Whenever a line in the entries below contains the string "rcParams", copy that line.
---- Material for this exercise
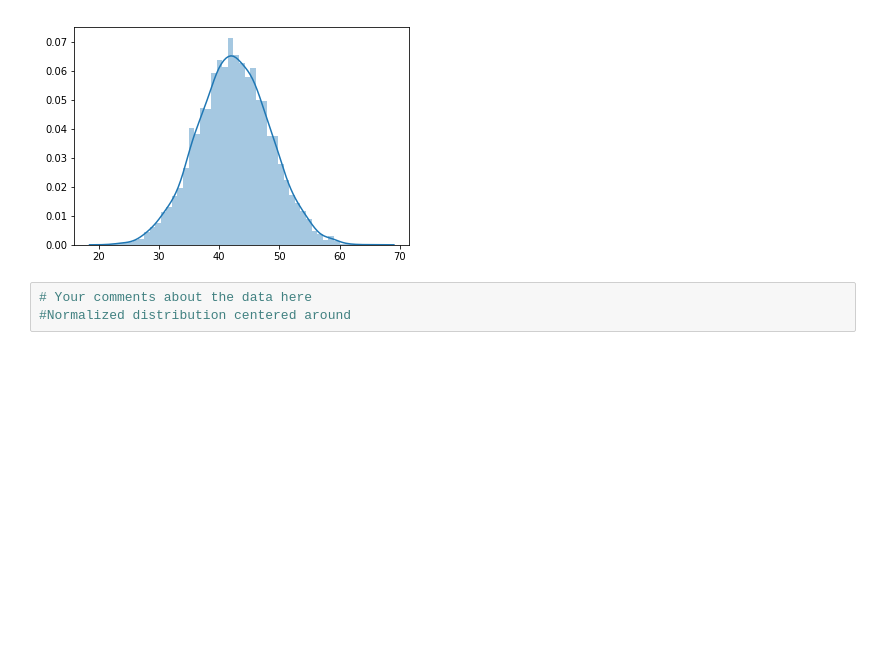
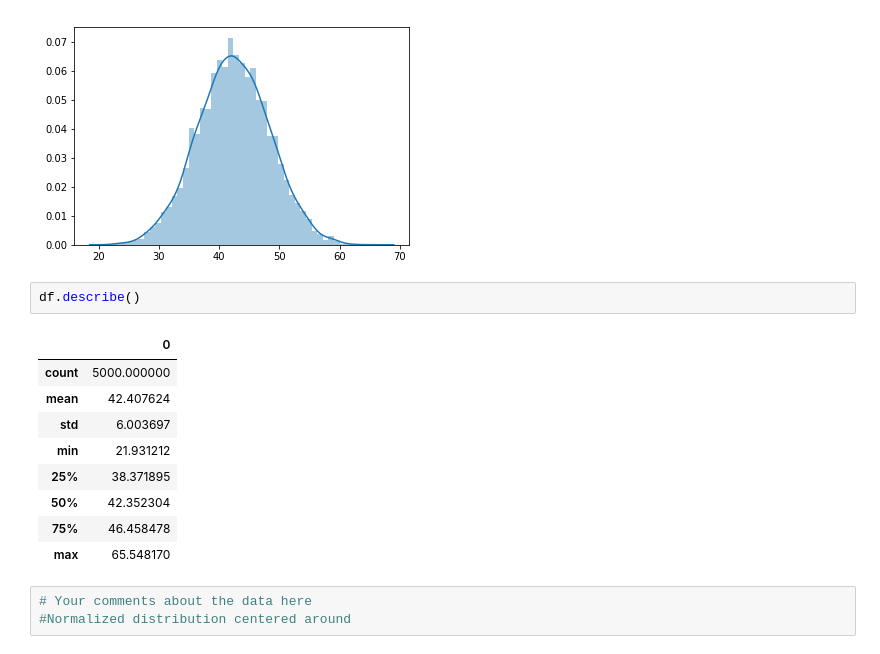
Before and after one commit to ortsed/dsc-standard-normal-distribution-lab-dc-ds-career-042219, a Jupyter notebook: index.ipynb, the cells around one changed output. Cells and saved outputs as stored; diff of their text form; blank space fills up the shorter version.

```diff
--- a/index.ipynb
+++ b/index.ipynb
@@ -49,6 +49,18 @@ sns.distplot(df)
 # %% [output]
 <matplotlib.axes._subplots.AxesSubplot at 0x...>
 [figure]
+# %%
+df.describe()
+# %% [output]
+|  | 0 |
+| count | 5000.000000 |
+| mean | 42.407624 |
+| std | 6.003697 |
+| min | 21.931212 |
+| 25% | 38.371895 |
+| 50% | 42.352304 |
+| 75% | 46.458478 |
+| max | 65.548170 |
 # %%
 # Your comments about the data here
 #Normalized distribution centered around
```
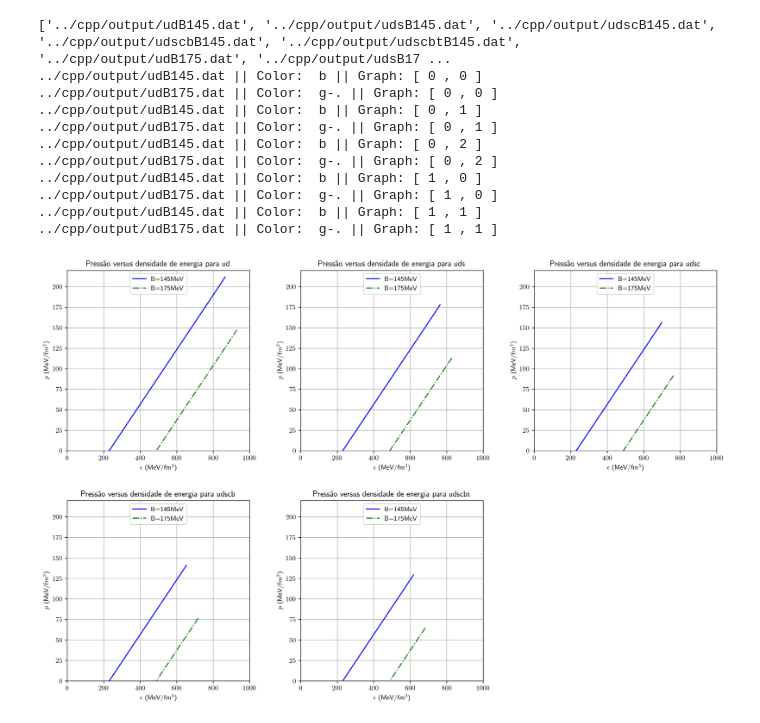
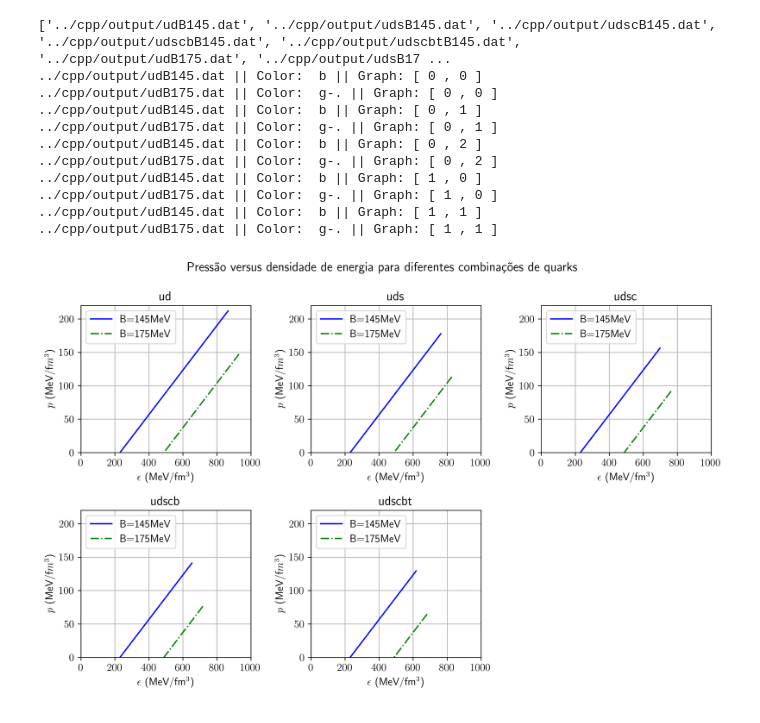
Before and after one commit to nicofgr/dense-star, a Jupyter notebook: python/Graphs.ipynb, the cells around one changed output. Drawn from its saved outputs; the diff is of its cells as text; code cells hidden in the pictures.

Commit message:
Change graph groups

```diff
--- a/python/Graphs.ipynb
+++ b/python/Graphs.ipynb
@@ -73,6 +141,9 @@ import numpy as np
 from matplotlib.ticker import AutoMinorLocator, MultipleLocator
 
 plt.rcParams['text.usetex'] = True
+plt.rcParams["font.size"] = 12
+plt.rcParams['figure.figsize'] = [11, 7]
+plt.rcParams['figure.dpi'] = 300
 
 fig, ax1 = plt.subplots(2,3)
 #-------------------------------------------------------
@@ -103,7 +174,7 @@ for j in range(2):
     for k in range(3):
         if (k+j*2 == 4): break
         x = []
-        ax1[j,k].set_title("Pressão versus densidade de energia para " + titles[k+j*3])
+        ax1[j,k].set_title(titles[k+j*3])
         ax1[j,k].set_xlabel(r'$\epsilon$ (MeV/fm$^3$)')
         ax1[j,k].set_ylabel(r'$p$ (MeV/f$m^3$)')
         ax1[j,k].set_xlim([0,1000])
@@ -112,35 +183,34 @@ for j in range(2):
         ax1[j,k].set_ylim([0,220])
 
         for i in range(len(bagPressures)):
             x.append([])
             with open(dirs[(i*5)+k+(3*j)], 'r') as f:
 
                 lines = f.readlines()
                 x[i].append([float(line.split()[0]) for line in lines])
                 x[i].append([float(line.split()[1]) for line in lines])
                 x[i].append([float(line.split()[2]) for line in lines])
                 x[i].append([float(line.split()[3]) for line in lines])
 
                 ax1[j,k].grid(True)
                 ax1[j,k].plot(x[i][3],x[i][1], cols[i], label="B="+str(bagPressures[i])+"MeV")
                 print(dirs[i*5], "|| Color: ", cols[i], "|| Graph: [", j,",",k,"]")
 
-        ax1[j,k].legend(loc='upper center')
+        ax1[j,k].legend(loc='upper left')
+fig.suptitle("Pressão versus densidade de energia para diferentes combinações de quarks")
 fig.delaxes(ax1[1,2])
-plt.rcParams['figure.figsize'] = [15, 10]
-plt.rcParams['figure.dpi'] = 300
-fig.tight_layout(pad=3.0)
+fig.tight_layout(pad=1.25)
 plt.show()
 # %% [output]
 ['../cpp/output/udB145.dat', '../cpp/output/udsB145.dat', '../cpp/output/udscB145.dat', '../cpp/output/udscbB145.dat', '../cpp/output/udscbtB145.dat', '../cpp/output/udB175.dat', '../cpp/output/udsB17 ...
 ../cpp/output/udB145.dat || Color:  b || Graph: [ 0 , 0 ]
 ../cpp/output/udB175.dat || Color:  g-. || Graph: [ 0 , 0 ]
 ../cpp/output/udB145.dat || Color:  b || Graph: [ 0 , 1 ]
 ../cpp/output/udB175.dat || Color:  g-. || Graph: [ 0 , 1 ]
 ../cpp/output/udB145.dat || Color:  b || Graph: [ 0 , 2 ]
 ../cpp/output/udB175.dat || Color:  g-. || Graph: [ 0 , 2 ]
 ../cpp/output/udB145.dat || Color:  b || Graph: [ 1 , 0 ]
 ../cpp/output/udB175.dat || Color:  g-. || Graph: [ 1 , 0 ]
 ../cpp/output/udB145.dat || Color:  b || Graph: [ 1 , 1 ]
 ../cpp/output/udB175.dat || Color:  g-. || Graph: [ 1 , 1 ]
-[figure, old version]
+[figure, new version]
```
Also changed, not shown: parts of 5 cells of this notebook, 5 other files.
--------
Exercise response:
 plt.rcParams['text.usetex'] = True
+plt.rcParams["font.size"] = 12
+plt.rcParams['figure.figsize'] = [11, 7]
+plt.rcParams['figure.dpi'] = 300
-plt.rcParams['figure.figsize'] = [15, 10]
-plt.rcParams['figure.dpi'] = 300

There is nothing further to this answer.